### Given records:
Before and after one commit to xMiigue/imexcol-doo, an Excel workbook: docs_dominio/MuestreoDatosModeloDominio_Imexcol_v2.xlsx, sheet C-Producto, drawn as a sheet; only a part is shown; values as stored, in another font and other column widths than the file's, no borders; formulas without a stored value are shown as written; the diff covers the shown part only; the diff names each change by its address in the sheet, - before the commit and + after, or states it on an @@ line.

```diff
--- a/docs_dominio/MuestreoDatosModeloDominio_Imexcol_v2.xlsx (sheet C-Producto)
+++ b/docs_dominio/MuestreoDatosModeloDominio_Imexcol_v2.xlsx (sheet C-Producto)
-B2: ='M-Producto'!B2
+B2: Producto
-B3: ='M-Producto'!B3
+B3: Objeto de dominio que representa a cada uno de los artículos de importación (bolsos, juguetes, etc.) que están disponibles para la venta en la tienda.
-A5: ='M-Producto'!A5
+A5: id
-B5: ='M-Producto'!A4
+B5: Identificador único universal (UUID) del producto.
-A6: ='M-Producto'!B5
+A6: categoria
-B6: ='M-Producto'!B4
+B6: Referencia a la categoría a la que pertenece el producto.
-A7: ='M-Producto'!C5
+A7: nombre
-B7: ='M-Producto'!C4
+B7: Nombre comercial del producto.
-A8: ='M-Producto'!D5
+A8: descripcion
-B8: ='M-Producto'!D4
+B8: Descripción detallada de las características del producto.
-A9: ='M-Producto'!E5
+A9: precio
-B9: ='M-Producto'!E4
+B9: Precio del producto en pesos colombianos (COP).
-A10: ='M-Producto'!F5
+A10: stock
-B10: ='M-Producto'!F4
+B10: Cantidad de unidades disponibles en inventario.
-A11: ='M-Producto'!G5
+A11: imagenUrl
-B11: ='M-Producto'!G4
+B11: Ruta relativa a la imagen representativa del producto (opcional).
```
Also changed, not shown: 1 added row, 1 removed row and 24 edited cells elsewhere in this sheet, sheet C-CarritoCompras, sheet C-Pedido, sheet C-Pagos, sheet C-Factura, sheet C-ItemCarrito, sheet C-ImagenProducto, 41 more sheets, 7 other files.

### Assignment:
Take the lines above and print them exactly.

### Answer to this exercise:
Before and after one commit to xMiigue/imexcol-doo, an Excel workbook: docs_dominio/MuestreoDatosModeloDominio_Imexcol_v2.xlsx, sheet C-Producto, drawn as a sheet; only a part is shown; values as stored, in another font and other column widths than the file's, no borders; formulas without a stored value are shown as written; the diff covers the shown part only; the diff names each change by its address in the sheet, - before the commit and + after, or states it on an @@ line.

```diff
--- a/docs_dominio/MuestreoDatosModeloDominio_Imexcol_v2.xlsx (sheet C-Producto)
+++ b/docs_dominio/MuestreoDatosModeloDominio_Imexcol_v2.xlsx (sheet C-Producto)
-B2: ='M-Producto'!B2
+B2: Producto
-B3: ='M-Producto'!B3
+B3: Objeto de dominio que representa a cada uno de los artículos de importación (bolsos, juguetes, etc.) que están disponibles para la venta en la tienda.
-A5: ='M-Producto'!A5
+A5: id
-B5: ='M-Producto'!A4
+B5: Identificador único universal (UUID) del producto.
-A6: ='M-Producto'!B5
+A6: categoria
-B6: ='M-Producto'!B4
+B6: Referencia a la categoría a la que pertenece el producto.
-A7: ='M-Producto'!C5
+A7: nombre
-B7: ='M-Producto'!C4
+B7: Nombre comercial del producto.
-A8: ='M-Producto'!D5
+A8: descripcion
-B8: ='M-Producto'!D4
+B8: Descripción detallada de las características del producto.
-A9: ='M-Producto'!E5
+A9: precio
-B9: ='M-Producto'!E4
+B9: Precio del producto en pesos colombianos (COP).
-A10: ='M-Producto'!F5
+A10: stock
-B10: ='M-Producto'!F4
+B10: Cantidad de unidades disponibles en inventario.
-A11: ='M-Producto'!G5
+A11: imagenUrl
-B11: ='M-Producto'!G4
+B11: Ruta relativa a la imagen representativa del producto (opcional).
```
Also changed, not shown: 1 added row, 1 removed row and 24 edited cells elsewhere in this sheet, sheet C-CarritoCompras, sheet C-Pedido, sheet C-Pagos, sheet C-Factura, sheet C-ItemCarrito, sheet C-ImagenProducto, 41 more sheets, 7 other files.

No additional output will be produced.